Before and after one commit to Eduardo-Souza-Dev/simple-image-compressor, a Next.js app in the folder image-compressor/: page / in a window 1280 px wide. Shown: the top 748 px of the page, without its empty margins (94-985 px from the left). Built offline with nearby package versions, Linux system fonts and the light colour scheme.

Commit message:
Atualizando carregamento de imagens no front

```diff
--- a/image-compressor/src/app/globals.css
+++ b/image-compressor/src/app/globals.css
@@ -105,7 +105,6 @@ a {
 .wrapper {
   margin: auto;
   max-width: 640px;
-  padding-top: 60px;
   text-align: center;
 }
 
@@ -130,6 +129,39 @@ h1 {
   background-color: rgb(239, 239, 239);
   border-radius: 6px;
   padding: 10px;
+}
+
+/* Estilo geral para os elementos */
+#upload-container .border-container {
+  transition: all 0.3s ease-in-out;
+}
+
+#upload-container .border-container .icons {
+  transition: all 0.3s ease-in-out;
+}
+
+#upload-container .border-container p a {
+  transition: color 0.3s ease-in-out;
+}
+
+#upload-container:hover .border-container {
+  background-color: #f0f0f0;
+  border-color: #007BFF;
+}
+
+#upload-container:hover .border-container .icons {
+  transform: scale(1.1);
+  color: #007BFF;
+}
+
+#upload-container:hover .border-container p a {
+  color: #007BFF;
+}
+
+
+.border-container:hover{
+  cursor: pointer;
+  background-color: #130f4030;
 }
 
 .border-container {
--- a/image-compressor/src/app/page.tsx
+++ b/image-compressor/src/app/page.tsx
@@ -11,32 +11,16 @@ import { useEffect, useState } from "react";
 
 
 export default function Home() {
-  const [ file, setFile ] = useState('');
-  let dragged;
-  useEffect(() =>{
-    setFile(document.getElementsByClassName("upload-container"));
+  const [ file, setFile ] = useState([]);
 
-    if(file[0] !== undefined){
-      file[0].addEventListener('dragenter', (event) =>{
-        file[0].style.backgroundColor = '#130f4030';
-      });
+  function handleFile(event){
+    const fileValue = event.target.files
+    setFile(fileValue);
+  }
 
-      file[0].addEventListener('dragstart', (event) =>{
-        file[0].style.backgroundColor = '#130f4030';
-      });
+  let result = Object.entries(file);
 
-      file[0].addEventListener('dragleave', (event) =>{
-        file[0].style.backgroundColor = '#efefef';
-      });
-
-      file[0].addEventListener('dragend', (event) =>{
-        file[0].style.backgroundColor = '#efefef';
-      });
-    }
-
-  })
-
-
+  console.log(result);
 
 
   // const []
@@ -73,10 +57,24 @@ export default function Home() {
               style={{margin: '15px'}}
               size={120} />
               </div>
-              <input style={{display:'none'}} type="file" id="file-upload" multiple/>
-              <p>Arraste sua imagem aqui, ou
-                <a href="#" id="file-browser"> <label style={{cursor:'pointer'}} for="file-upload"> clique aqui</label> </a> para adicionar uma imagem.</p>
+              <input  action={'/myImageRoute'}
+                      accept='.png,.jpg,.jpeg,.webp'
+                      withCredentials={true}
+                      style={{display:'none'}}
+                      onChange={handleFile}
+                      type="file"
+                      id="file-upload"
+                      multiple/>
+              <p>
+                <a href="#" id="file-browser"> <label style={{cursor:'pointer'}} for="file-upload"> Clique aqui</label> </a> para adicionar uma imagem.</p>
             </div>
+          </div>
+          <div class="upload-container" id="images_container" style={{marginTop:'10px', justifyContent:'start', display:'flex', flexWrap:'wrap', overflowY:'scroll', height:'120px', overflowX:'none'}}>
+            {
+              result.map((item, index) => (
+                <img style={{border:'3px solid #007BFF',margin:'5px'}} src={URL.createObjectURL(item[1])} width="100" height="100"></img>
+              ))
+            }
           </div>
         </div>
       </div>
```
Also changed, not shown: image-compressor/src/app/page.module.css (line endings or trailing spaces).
* * * *
What you have to do »
All the lines above must be output exactly, with none omitted.

Answer box »
Before and after one commit to Eduardo-Souza-Dev/simple-image-compressor, a Next.js app in the folder image-compressor/: page / in a window 1280 px wide. Shown: the top 748 px of the page, without its empty margins (94-985 px from the left). Built offline with nearby package versions, Linux system fonts and the light colour scheme.

Commit message:
Atualizando carregamento de imagens no front

```diff
--- a/image-compressor/src/app/globals.css
+++ b/image-compressor/src/app/globals.css
@@ -105,7 +105,6 @@ a {
 .wrapper {
   margin: auto;
   max-width: 640px;
-  padding-top: 60px;
   text-align: center;
 }
 
@@ -130,6 +129,39 @@ h1 {
   background-color: rgb(239, 239, 239);
   border-radius: 6px;
   padding: 10px;
+}
+
+/* Estilo geral para os elementos */
+#upload-container .border-container {
+  transition: all 0.3s ease-in-out;
+}
+
+#upload-container .border-container .icons {
+  transition: all 0.3s ease-in-out;
+}
+
+#upload-container .border-container p a {
+  transition: color 0.3s ease-in-out;
+}
+
+#upload-container:hover .border-container {
+  background-color: #f0f0f0;
+  border-color: #007BFF;
+}
+
+#upload-container:hover .border-container .icons {
+  transform: scale(1.1);
+  color: #007BFF;
+}
+
+#upload-container:hover .border-container p a {
+  color: #007BFF;
+}
+
+
+.border-container:hover{
+  cursor: pointer;
+  background-color: #130f4030;
 }
 
 .border-container {
--- a/image-compressor/src/app/page.tsx
+++ b/image-compressor/src/app/page.tsx
@@ -11,32 +11,16 @@ import { useEffect, useState } from "react";
 
 
 export default function Home() {
-  const [ file, setFile ] = useState('');
-  let dragged;
-  useEffect(() =>{
-    setFile(document.getElementsByClassName("upload-container"));
+  const [ file, setFile ] = useState([]);
 
-    if(file[0] !== undefined){
-      file[0].addEventListener('dragenter', (event) =>{
-        file[0].style.backgroundColor = '#130f4030';
-      });
+  function handleFile(event){
+    const fileValue = event.target.files
+    setFile(fileValue);
+  }
 
-      file[0].addEventListener('dragstart', (event) =>{
-        file[0].style.backgroundColor = '#130f4030';
-      });
+  let result = Object.entries(file);
 
-      file[0].addEventListener('dragleave', (event) =>{
-        file[0].style.backgroundColor = '#efefef';
-      });
-
-      file[0].addEventListener('dragend', (event) =>{
-        file[0].style.backgroundColor = '#efefef';
-      });
-    }
-
-  })
-
-
+  console.log(result);
 
 
   // const []
@@ -73,10 +57,24 @@ export default function Home() {
               style={{margin: '15px'}}
               size={120} />
               </div>
-              <input style={{display:'none'}} type="file" id="file-upload" multiple/>
-              <p>Arraste sua imagem aqui, ou
-                <a href="#" id="file-browser"> <label style={{cursor:'pointer'}} for="file-upload"> clique aqui</label> </a> para adicionar uma imagem.</p>
+              <input  action={'/myImageRoute'}
+                      accept='.png,.jpg,.jpeg,.webp'
+                      withCredentials={true}
+                      style={{display:'none'}}
+                      onChange={handleFile}
+                      type="file"
+                      id="file-upload"
+                      multiple/>
+              <p>
+                <a href="#" id="file-browser"> <label style={{cursor:'pointer'}} for="file-upload"> Clique aqui</label> </a> para adicionar uma imagem.</p>
             </div>
+          </div>
+          <div class="upload-container" id="images_container" style={{marginTop:'10px', justifyContent:'start', display:'flex', flexWrap:'wrap', overflowY:'scroll', height:'120px', overflowX:'none'}}>
+            {
+              result.map((item, index) => (
+                <img style={{border:'3px solid #007BFF',margin:'5px'}} src={URL.createObjectURL(item[1])} width="100" height="100"></img>
+              ))
+            }
           </div>
         </div>
       </div>
```
Also changed, not shown: image-compressor/src/app/page.module.css (line endings or trailing spaces).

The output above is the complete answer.